“Um, call one? Duh, no,” I scoffed, like an authority even though I’d literally been here 11 days at that point. “Just walk outside and hail one. Doesn’t matter if it’s 4am or 4pm, you won’t have any trouble.” And I was right, he hailed one literally immediately, which is good for me or I would have looked pretty dumb.
So far, three – THREE! – people have stopped me in the subway and asked me for directions. HOLY CRAP, YOU GUYS! Not only did those people think I was a NEW YORKER, they thought that out of EVERYONE in that subway station, I looked LEAST LIKELY to be a murderer. I wish they had a plaque for that sort of thing. I’d hang it on my wall. If I had the space.
Sometimes I get legitimately depressed because I can’t possibly eat at every single restaurant, diner, deli, take-out counter, coffee shop and bar in New York City.
But damned if I’m not trying to.
It is my mission to eat a different place every single time I go out for food. So far, I’m doing pretty well. Okay, there’s this one falafel place I really like and there’s an awesome sandwich place near my office and WHY FIX WHAT AIN’T BROKE YOU GUYS so I’ve been there a few times, but overall I keep on seeking out new culinary adventures every chance I get.
The best thing about New York is how weird/niche the food gets. I passed a place the other day that advertised “Mexican sushi and Japanese tacos.” There’s a bar-ish establishment near my apartment called Murray’s Cheese Bar and it’s a BAR THAT SERVES ARTISANAL CHEESES so I think I’m going to just live in it because what else does a person need?

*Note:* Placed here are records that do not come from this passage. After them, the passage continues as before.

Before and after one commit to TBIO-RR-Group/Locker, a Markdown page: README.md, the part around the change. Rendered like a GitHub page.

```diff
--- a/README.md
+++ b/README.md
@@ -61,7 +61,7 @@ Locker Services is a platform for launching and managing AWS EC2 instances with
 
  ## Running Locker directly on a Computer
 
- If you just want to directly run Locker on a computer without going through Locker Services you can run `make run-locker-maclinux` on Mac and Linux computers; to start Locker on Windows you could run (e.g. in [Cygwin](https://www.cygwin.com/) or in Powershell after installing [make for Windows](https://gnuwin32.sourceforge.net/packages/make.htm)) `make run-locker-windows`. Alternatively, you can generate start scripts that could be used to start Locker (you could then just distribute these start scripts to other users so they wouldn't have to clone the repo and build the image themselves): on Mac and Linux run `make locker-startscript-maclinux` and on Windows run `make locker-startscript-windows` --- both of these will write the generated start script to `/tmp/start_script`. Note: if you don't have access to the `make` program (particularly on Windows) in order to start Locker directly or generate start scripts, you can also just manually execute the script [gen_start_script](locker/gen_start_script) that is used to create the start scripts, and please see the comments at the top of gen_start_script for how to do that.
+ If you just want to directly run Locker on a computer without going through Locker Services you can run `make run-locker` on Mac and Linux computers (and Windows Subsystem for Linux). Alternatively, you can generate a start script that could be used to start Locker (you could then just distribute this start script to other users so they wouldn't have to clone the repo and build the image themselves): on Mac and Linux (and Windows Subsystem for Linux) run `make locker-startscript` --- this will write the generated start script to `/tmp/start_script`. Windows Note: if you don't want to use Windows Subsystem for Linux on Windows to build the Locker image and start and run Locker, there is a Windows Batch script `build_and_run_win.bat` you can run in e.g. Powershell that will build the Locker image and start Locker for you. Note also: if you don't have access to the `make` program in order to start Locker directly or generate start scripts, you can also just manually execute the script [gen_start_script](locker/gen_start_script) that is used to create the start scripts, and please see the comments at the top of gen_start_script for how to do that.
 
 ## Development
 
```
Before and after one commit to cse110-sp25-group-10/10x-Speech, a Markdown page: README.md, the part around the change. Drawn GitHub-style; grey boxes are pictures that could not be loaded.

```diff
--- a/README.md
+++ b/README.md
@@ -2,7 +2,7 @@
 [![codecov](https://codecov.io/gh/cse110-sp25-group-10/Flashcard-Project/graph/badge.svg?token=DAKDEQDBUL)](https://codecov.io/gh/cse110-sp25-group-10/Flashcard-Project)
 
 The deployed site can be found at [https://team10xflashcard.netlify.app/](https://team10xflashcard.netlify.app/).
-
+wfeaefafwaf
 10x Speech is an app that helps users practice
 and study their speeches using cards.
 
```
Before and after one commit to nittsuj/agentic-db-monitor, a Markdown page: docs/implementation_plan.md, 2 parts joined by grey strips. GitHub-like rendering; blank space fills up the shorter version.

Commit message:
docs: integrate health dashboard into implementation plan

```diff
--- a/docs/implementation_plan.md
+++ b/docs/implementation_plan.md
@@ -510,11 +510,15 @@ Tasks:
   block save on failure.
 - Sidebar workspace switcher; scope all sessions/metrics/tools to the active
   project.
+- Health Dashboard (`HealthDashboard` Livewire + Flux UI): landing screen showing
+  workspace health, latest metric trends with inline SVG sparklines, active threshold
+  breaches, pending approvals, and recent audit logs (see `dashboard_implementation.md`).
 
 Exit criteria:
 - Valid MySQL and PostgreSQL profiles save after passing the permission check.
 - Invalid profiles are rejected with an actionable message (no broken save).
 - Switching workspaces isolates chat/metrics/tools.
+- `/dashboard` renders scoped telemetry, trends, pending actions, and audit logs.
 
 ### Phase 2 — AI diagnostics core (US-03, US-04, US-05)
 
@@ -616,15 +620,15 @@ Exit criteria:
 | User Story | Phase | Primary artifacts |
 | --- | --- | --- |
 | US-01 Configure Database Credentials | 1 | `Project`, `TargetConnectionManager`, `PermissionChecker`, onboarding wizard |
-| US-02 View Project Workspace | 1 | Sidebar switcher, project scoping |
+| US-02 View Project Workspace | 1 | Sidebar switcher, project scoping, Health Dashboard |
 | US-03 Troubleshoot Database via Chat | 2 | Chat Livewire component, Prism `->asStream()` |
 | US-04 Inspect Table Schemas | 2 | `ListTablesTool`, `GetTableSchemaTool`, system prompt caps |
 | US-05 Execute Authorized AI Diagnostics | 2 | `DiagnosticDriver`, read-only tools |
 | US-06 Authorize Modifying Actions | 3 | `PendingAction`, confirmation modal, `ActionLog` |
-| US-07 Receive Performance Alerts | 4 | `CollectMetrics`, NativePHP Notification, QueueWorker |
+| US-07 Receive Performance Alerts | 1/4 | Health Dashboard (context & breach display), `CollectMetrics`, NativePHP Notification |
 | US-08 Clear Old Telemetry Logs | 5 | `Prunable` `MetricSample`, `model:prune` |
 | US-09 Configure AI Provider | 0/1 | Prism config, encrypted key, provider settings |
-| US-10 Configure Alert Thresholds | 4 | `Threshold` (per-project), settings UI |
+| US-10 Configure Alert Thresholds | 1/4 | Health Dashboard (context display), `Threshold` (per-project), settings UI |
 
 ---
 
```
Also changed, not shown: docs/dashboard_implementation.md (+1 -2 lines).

I love the variety of food experiences here, too. Yeah, you can find vegan eateries with the pathetic calorie count listed next to their soy cheese and lettuce wrap, but walk out the door and you’ll see a dirty-water hog dog stand staffed by a woman in a burqa asking if you want a 1,000-calorie pretzel. So by turns I indulge myself with the most disgusting pizza slices and cream cheese-loaded bagels and then atone for it by ordering a quinoa salad at a place whose sign advertises their commitment to the locavore movement.
Nothing makes me sound more touristy than talking about all the “culture” in NYC, but whatever. I guess what I mean by “culture” is a certain amount of authenticity – a variety of places and experiences that are wholly and totally unique to New York, from street performers to Central Park to jogging on the Brooklyn bridge to shops and stores that have only ONE location, and it’s here, in New York City.
One of the things I like the most about life here is how well the mom-and-pop shop is doing. Things in our society are becoming increasingly homogenous and commoditized; a Walmart in Kansas is about the same as a Walmart in Vermont is about the same as a Walmart in Shanghai, China. And in some ways that can be nice, because the experience is consistent, and I know what I’m gonna get when I walk into Walmart, even if I’m 2,000 miles from home. But NYC is the only place where I can go to the only existing location of a place called Garrett’s Hardware and have a hasidic Jew with payots show me where the nails are.
So am I going to stay in New York? For a little while, at least. I mean, it’ll be three years before my 401k is fully vested so I guess I’ll try to tough it out at least that long. But in spite of the hot garbage smell and the air conditioner rain and the crowds, there’s something I just love about life here. I guess what I’m saying is, I can think of worse fates that living life post-cancer in what is rightly termed the greatest city in the world.